To be sure, the Toyota investment is part of a plan announced days before Trump took office to invest $10 billion in U.S. operations over the next five years. In that respect, the investment is no surprise.
The future of the sprawling, 7.5 million-square-foot Kentucky plant, which is Toyota’s largest factory in the world, was never in doubt. The company makes several vehicles there, including the Camry sedan, which Cars.com has dubbed the most made-in-America car in the U.S. based on an assessment of the car’s components.
Still, the investment marks a significant bet on the future of American manufacturing. Toyota said the retooling investment would pave the way for a new system of vehicle assembly that it’s calling Toyota New Global Architecture.
The new platform is designed to be easily adjusted for future models, giving Toyota the ability to make engineering and design changes swiftly to response to market changes.
“This is the largest investment in our plant’s history and it speaks directly to the quality of our people and our products, as well as the partnerships we’ve forged in the local community and across the state,” Toyota Kentucky president Wil James said in a statement. “This major overhaul will enable the plant to stay flexible and competitive, further cementing our presence in Kentucky.”
The plant currently has about 8,200 employees, having added 700 in recent months to launch the redesigned 2018 Camry, which was unveiled in January at the Detroit auto show.

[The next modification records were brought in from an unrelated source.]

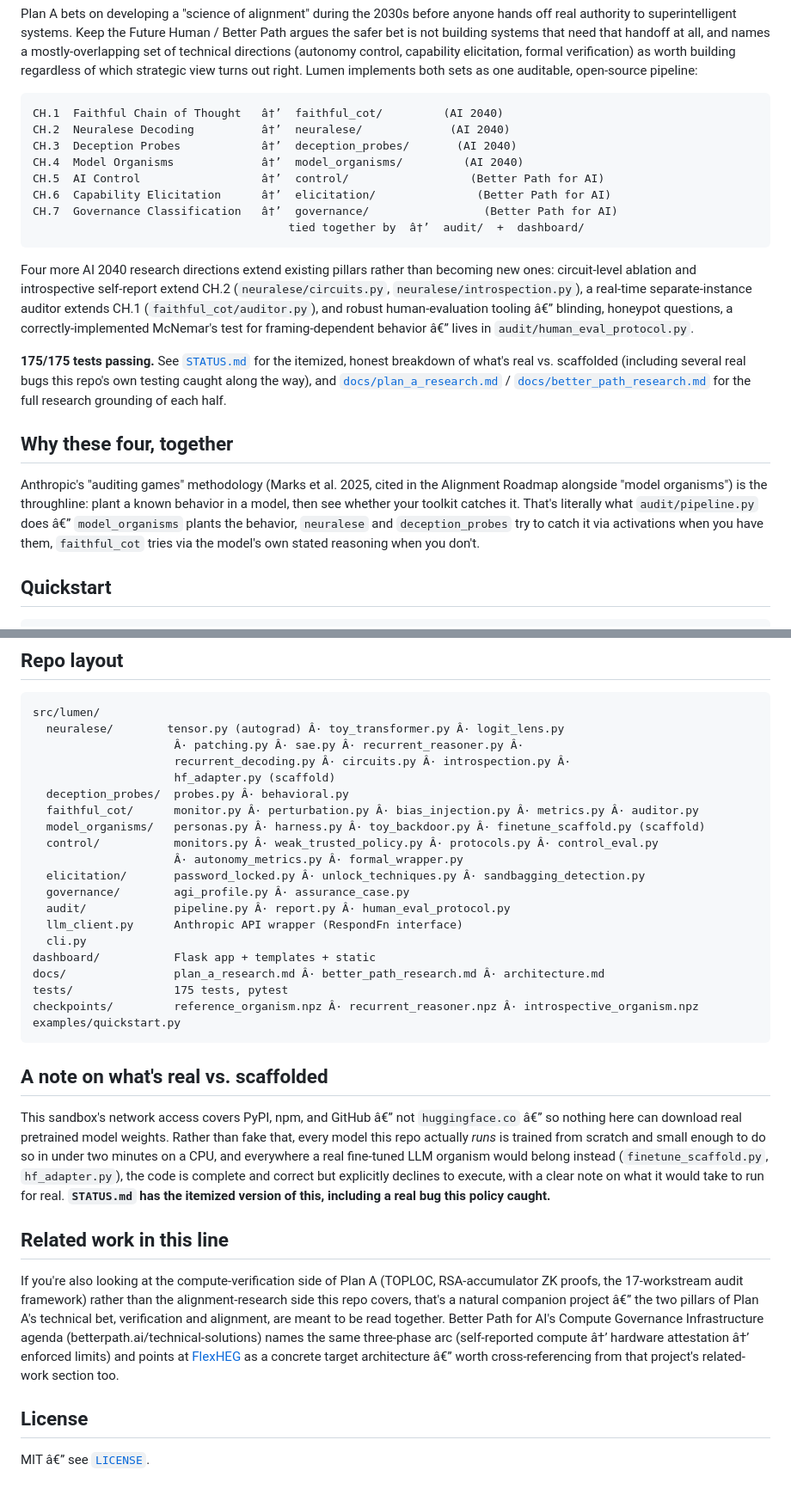
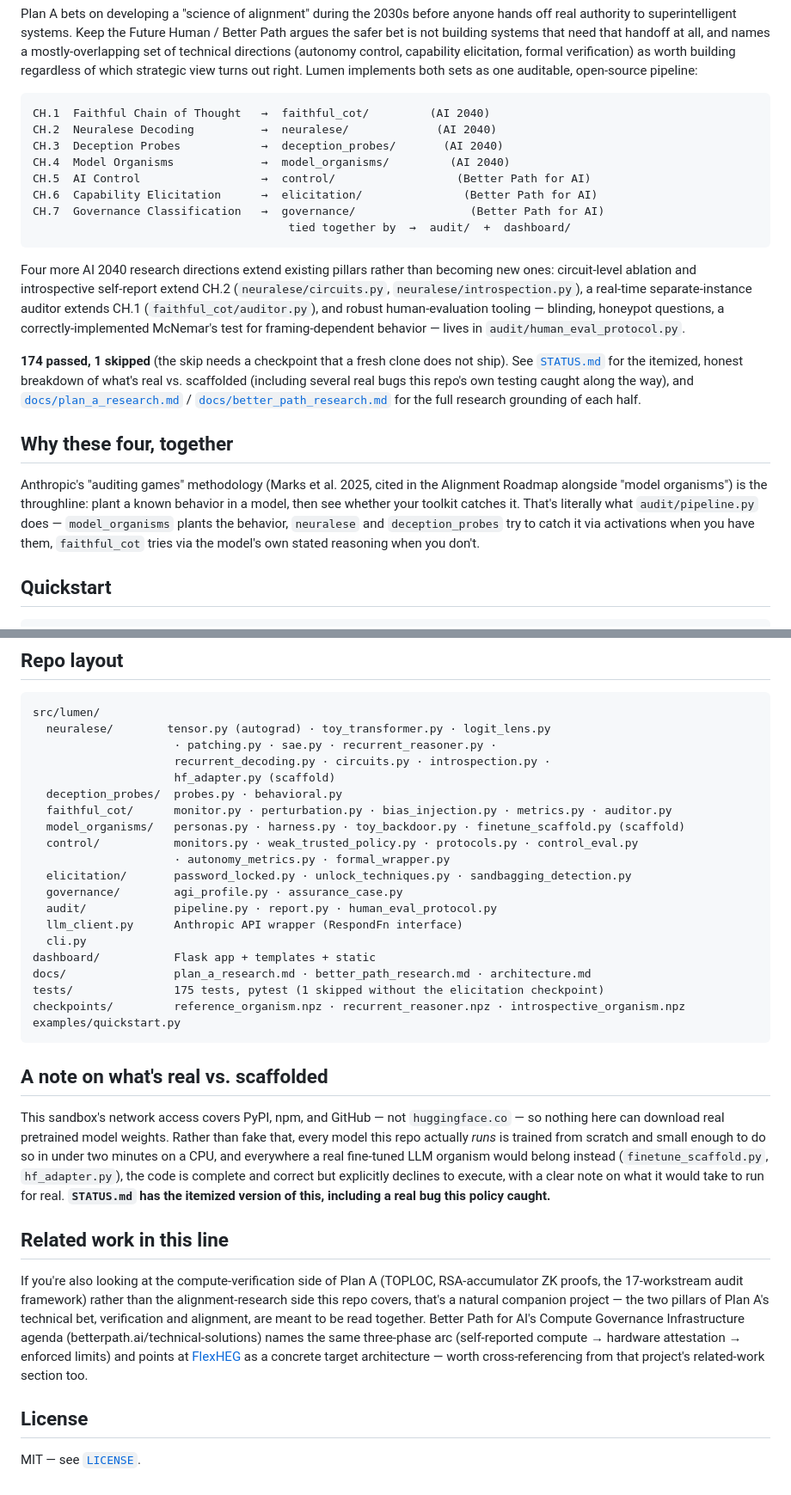
Before and after one commit to AnonRish/lumen-align-audit, a Markdown page: README.md, 2 parts joined by grey strips. Shown at 86% size. Drawn GitHub-style.

````diff
--- a/README.md
+++ b/README.md
@@ -18,25 +18,25 @@ as worth building regardless of which strategic view turns out right. Lumen
 implements both sets as one auditable, open-source pipeline:
 
 ```
-CH.1  Faithful Chain of Thought   â†’  faithful_cot/         (AI 2040)
-CH.2  Neuralese Decoding          â†’  neuralese/             (AI 2040)
-CH.3  Deception Probes            â†’  deception_probes/       (AI 2040)
-CH.4  Model Organisms             â†’  model_organisms/         (AI 2040)
-CH.5  AI Control                  â†’  control/                  (Better Path for AI)
-CH.6  Capability Elicitation      â†’  elicitation/               (Better Path for AI)
-CH.7  Governance Classification   â†’  governance/                 (Better Path for AI)
-                                      tied together by  â†’  audit/  +  dashboard/
+CH.1  Faithful Chain of Thought   →  faithful_cot/         (AI 2040)
+CH.2  Neuralese Decoding          →  neuralese/             (AI 2040)
+CH.3  Deception Probes            →  deception_probes/       (AI 2040)
+CH.4  Model Organisms             →  model_organisms/         (AI 2040)
+CH.5  AI Control                  →  control/                  (Better Path for AI)
+CH.6  Capability Elicitation      →  elicitation/               (Better Path for AI)
+CH.7  Governance Classification   →  governance/                 (Better Path for AI)
+                                      tied together by  →  audit/  +  dashboard/
 ```
 
 Four more AI 2040 research directions extend existing pillars rather than
 becoming new ones: circuit-level ablation and introspective self-report
 extend CH.2 (`neuralese/circuits.py`, `neuralese/introspection.py`), a
 real-time separate-instance auditor extends CH.1 (`faithful_cot/auditor.py`),
-and robust human-evaluation tooling â€” blinding, honeypot questions, a
-correctly-implemented McNemar's test for framing-dependent behavior â€” lives
+and robust human-evaluation tooling — blinding, honeypot questions, a
+correctly-implemented McNemar's test for framing-dependent behavior — lives
 in `audit/human_eval_protocol.py`.
 
-**175/175 tests passing.** See [`STATUS.md`](STATUS.md) for the itemized,
+**174 passed, 1 skipped** (the skip needs a checkpoint that a fresh clone does not ship). See [`STATUS.md`](STATUS.md) for the itemized,
 honest breakdown of what's real vs. scaffolded (including several real bugs
 this repo's own testing caught along the way), and
 [`docs/plan_a_research.md`](docs/plan_a_research.md) /
@@ -48,7 +48,7 @@ research grounding of each half.
 Anthropic's "auditing games" methodology (Marks et al. 2025, cited in the
 Alignment Roadmap alongside "model organisms") is the throughline: plant a
 known behavior in a model, then see whether your toolkit catches it. That's
-literally what `audit/pipeline.py` does â€” `model_organisms` plants the
+literally what `audit/pipeline.py` does — `model_organisms` plants the
 behavior, `neuralese` and `deception_probes` try to catch it via activations
 when you have them, `faithful_cot` tries via the model's own stated
 reasoning when you don't.
@@ -196,31 +196,31 @@ From the reference organism (full numbers and methodology in
 
 ```
 src/lumen/
-  neuralese/        tensor.py (autograd) Â· toy_transformer.py Â· logit_lens.py
-                     Â· patching.py Â· sae.py Â· recurrent_reasoner.py Â·
-                     recurrent_decoding.py Â· circuits.py Â· introspection.py Â·
+  neuralese/        tensor.py (autograd) · toy_transformer.py · logit_lens.py
+                     · patching.py · sae.py · recurrent_reasoner.py ·
+                     recurrent_decoding.py · circuits.py · introspection.py ·
                      hf_adapter.py (scaffold)
-  deception_probes/  probes.py Â· behavioral.py
-  faithful_cot/      monitor.py Â· perturbation.py Â· bias_injection.py Â· metrics.py Â· auditor.py
-  model_organisms/   personas.py Â· harness.py Â· toy_backdoor.py Â· finetune_scaffold.py (scaffold)
-  control/           monitors.py Â· weak_trusted_policy.py Â· protocols.py Â· control_eval.py
-                     Â· autonomy_metrics.py Â· formal_wrapper.py
-  elicitation/       password_locked.py Â· unlock_techniques.py Â· sandbagging_detection.py
-  governance/        agi_profile.py Â· assurance_case.py
-  audit/             pipeline.py Â· report.py Â· human_eval_protocol.py
+  deception_probes/  probes.py · behavioral.py
+  faithful_cot/      monitor.py · perturbation.py · bias_injection.py · metrics.py · auditor.py
+  model_organisms/   personas.py · harness.py · toy_backdoor.py · finetune_scaffold.py (scaffold)
+  control/           monitors.py · weak_trusted_policy.py · protocols.py · control_eval.py
+                     · autonomy_metrics.py · formal_wrapper.py
+  elicitation/       password_locked.py · unlock_techniques.py · sandbagging_detection.py
+  governance/        agi_profile.py · assurance_case.py
+  audit/             pipeline.py · report.py · human_eval_protocol.py
   llm_client.py      Anthropic API wrapper (RespondFn interface)
   cli.py
 dashboard/           Flask app + templates + static
-docs/                plan_a_research.md Â· better_path_research.md Â· architecture.md
-tests/               175 tests, pytest
-checkpoints/         reference_organism.npz Â· recurrent_reasoner.npz Â· introspective_organism.npz
+docs/                plan_a_research.md · better_path_research.md · architecture.md
+tests/               175 tests, pytest (1 skipped without the elicitation checkpoint)
+checkpoints/         reference_organism.npz · recurrent_reasoner.npz · introspective_organism.npz
 examples/quickstart.py
 ```
 
 ## A note on what's real vs. scaffolded
 
-This sandbox's network access covers PyPI, npm, and GitHub â€” not
-`huggingface.co` â€” so nothing here can download real pretrained model
+This sandbox's network access covers PyPI, npm, and GitHub — not
+`huggingface.co` — so nothing here can download real pretrained model
 weights. Rather than fake that, every model this repo actually *runs* is
 trained from scratch and small enough to do so in under two minutes on a
 CPU, and everywhere a real fine-tuned LLM organism would belong instead
@@ -234,14 +234,14 @@ a real bug this policy caught.**
 If you're also looking at the compute-verification side of Plan A (TOPLOC,
 RSA-accumulator ZK proofs, the 17-workstream audit framework) rather than
 the alignment-research side this repo covers, that's a natural companion
-project â€” the two pillars of Plan A's technical bet, verification and
+project — the two pillars of Plan A's technical bet, verification and
 alignment, are meant to be read together. Better Path for AI's Compute
 Governance Infrastructure agenda (betterpath.ai/technical-solutions) names
-the same three-phase arc (self-reported compute â†’ hardware attestation â†’
+the same three-phase arc (self-reported compute → hardware attestation →
 enforced limits) and points at [FlexHEG](https://flexheg.com) as a concrete
-target architecture â€” worth cross-referencing from that project's related-work
+target architecture — worth cross-referencing from that project's related-work
 section too.
 
 ## License
 
-MIT â€” see [`LICENSE`](LICENSE).
+MIT — see [`LICENSE`](LICENSE).
````
Also changed, not shown: other parts of README.md (+27 -27 lines).
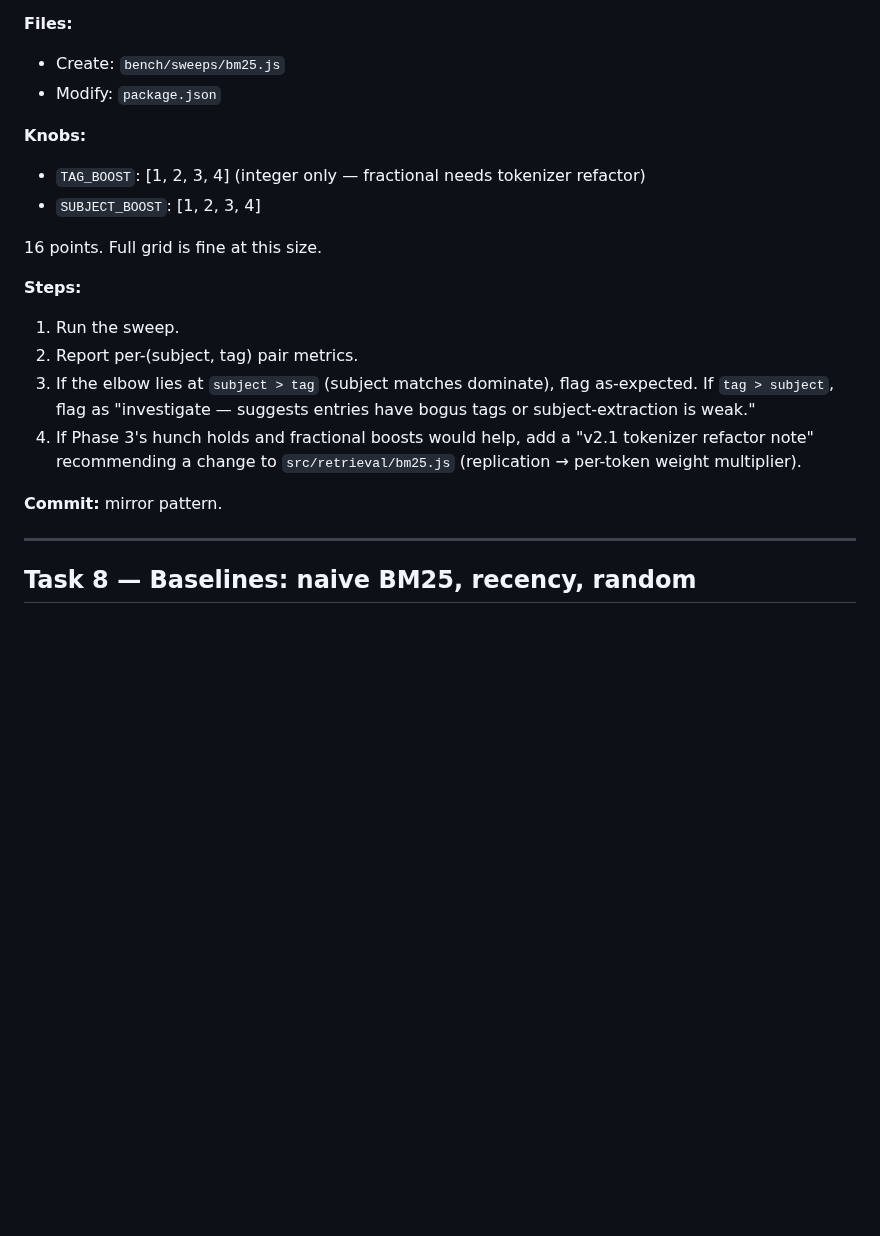
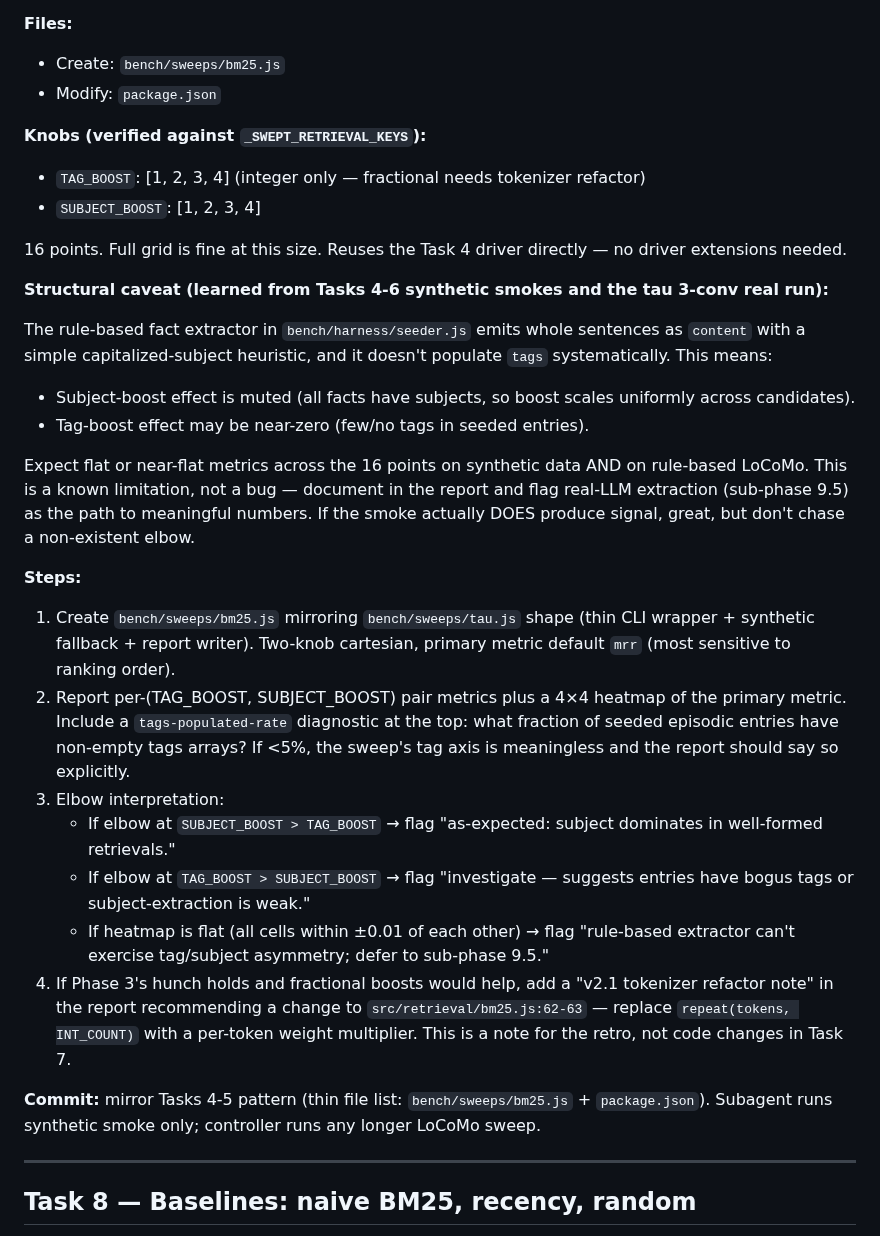
Before and after one commit to EvaL3n4/SillyTavern-STARmem, a Markdown page: docs/plans/phase-9-benchmarking.md, the part around the change. Drawn GitHub-style; blank space fills up the shorter version.

Commit message:
docs(plans): phase 9 task 7 — preflight patch bm25 sweep
Lightest preflight of Tasks 4-7. Key names TAG_BOOST / SUBJECT_BOOST
actually match _SWEPT_RETRIEVAL_KEYS exactly — no drift this time
(first task where the plan's short names happened to match).

Three light clarifications added:

1. Structural caveat from Tasks 4-6 findings: rule-based seeder emits
   whole-sentence content with a simple capitalized-subject heuristic
   and doesn't populate tags systematically. Expect flat/near-flat
   heatmaps on synthetic AND rule-based LoCoMo. Documenting as a
   known limitation (sub-phase 9.5 path), not a bug.

2. Report gains a 'tags-populated-rate' diagnostic at the top: if
   <5% of seeded entries have non-empty tags, tag axis is meaningless
   and the report says so explicitly — matches the 'be honest about
   what the mock can't exercise' pattern from Task 6.

3. Heatmap-flat case added to elbow interpretation (previously only
   subject>tag and tag>subject branches). Integer-only fractional
   boost note pinned to src/retrieval/bm25.js:62-63 (verified line
   numbers preflight) so v2.1 refactor note has exact call sites.

Smoke-only scope + synthetic fallback pattern made explicit, matching
Tasks 4-5-6.

```diff
--- a/docs/plans/phase-9-benchmarking.md
+++ b/docs/plans/phase-9-benchmarking.md
@@ -1043,21 +1043,32 @@ Computed derived metrics in the report:
 - Create: `bench/sweeps/bm25.js`
 - Modify: `package.json`
 
-**Knobs:**
+**Knobs (verified against `_SWEPT_RETRIEVAL_KEYS`):**
 
 - `TAG_BOOST`: [1, 2, 3, 4]  (integer only — fractional needs tokenizer refactor)
 - `SUBJECT_BOOST`: [1, 2, 3, 4]
 
-16 points. Full grid is fine at this size.
+16 points. Full grid is fine at this size. Reuses the Task 4 driver directly — no driver extensions needed.
+
+**Structural caveat (learned from Tasks 4-6 synthetic smokes and the tau 3-conv real run):**
+
+The rule-based fact extractor in `bench/harness/seeder.js` emits whole sentences as `content` with a simple capitalized-subject heuristic, and it doesn't populate `tags` systematically. This means:
+- Subject-boost effect is muted (all facts have subjects, so boost scales uniformly across candidates).
+- Tag-boost effect may be near-zero (few/no tags in seeded entries).
+
+Expect flat or near-flat metrics across the 16 points on synthetic data AND on rule-based LoCoMo. This is a known limitation, not a bug — document in the report and flag real-LLM extraction (sub-phase 9.5) as the path to meaningful numbers. If the smoke actually DOES produce signal, great, but don't chase a non-existent elbow.
 
 **Steps:**
 
-1. Run the sweep.
-2. Report per-(subject, tag) pair metrics.
-3. If the elbow lies at `subject > tag` (subject matches dominate), flag as-expected. If `tag > subject`, flag as "investigate — suggests entries have bogus tags or subject-extraction is weak."
-4. If Phase 3's hunch holds and fractional boosts would help, add a "v2.1 tokenizer refactor note" recommending a change to `src/retrieval/bm25.js` (replication → per-token weight multiplier).
+1. Create `bench/sweeps/bm25.js` mirroring `bench/sweeps/tau.js` shape (thin CLI wrapper + synthetic fallback + report writer). Two-knob cartesian, primary metric default `mrr` (most sensitive to ranking order).
+2. Report per-(TAG_BOOST, SUBJECT_BOOST) pair metrics plus a 4×4 heatmap of the primary metric. Include a `tags-populated-rate` diagnostic at the top: what fraction of seeded episodic entries have non-empty tags arrays? If <5%, the sweep's tag axis is meaningless and the report should say so explicitly.
+3. Elbow interpretation:
+   - If elbow at `SUBJECT_BOOST > TAG_BOOST` → flag "as-expected: subject dominates in well-formed retrievals."
+   - If elbow at `TAG_BOOST > SUBJECT_BOOST` → flag "investigate — suggests entries have bogus tags or subject-extraction is weak."
+   - If heatmap is flat (all cells within ±0.01 of each other) → flag "rule-based extractor can't exercise tag/subject asymmetry; defer to sub-phase 9.5."
+4. If Phase 3's hunch holds and fractional boosts would help, add a "v2.1 tokenizer refactor note" in the report recommending a change to `src/retrieval/bm25.js:62-63` — replace `repeat(tokens, INT_COUNT)` with a per-token weight multiplier. This is a note for the retro, not code changes in Task 7.
 
-**Commit:** mirror pattern.
+**Commit:** mirror Tasks 4-5 pattern (thin file list: `bench/sweeps/bm25.js` + `package.json`). Subagent runs synthetic smoke only; controller runs any longer LoCoMo sweep.
 
 ---
 
```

The investment adds to a $530 million project authorized in 2013 to make a new Lexus vehicle. The company is expected to continue with plans to consolidate its U.S. headquarters, including operations in Kentucky and California, at a new location in Texas.
The move appears to reflect a cooling off in the previously tense relationship between the president and Toyota. Trump had attacked Toyota in January for its Mexican manufacturing expansion plans.
“NO WAY!” Trump said in a tweet about Toyota. “Build plant in U.S. or pay big border tax.”
Toyota North America CEO Jim Lentz told USA TODAY days later that he understood the sentiment but warned that disrupting the North American Free Trade Agreement could raise prices on vehicles and reduce the size of the U.S. auto industry.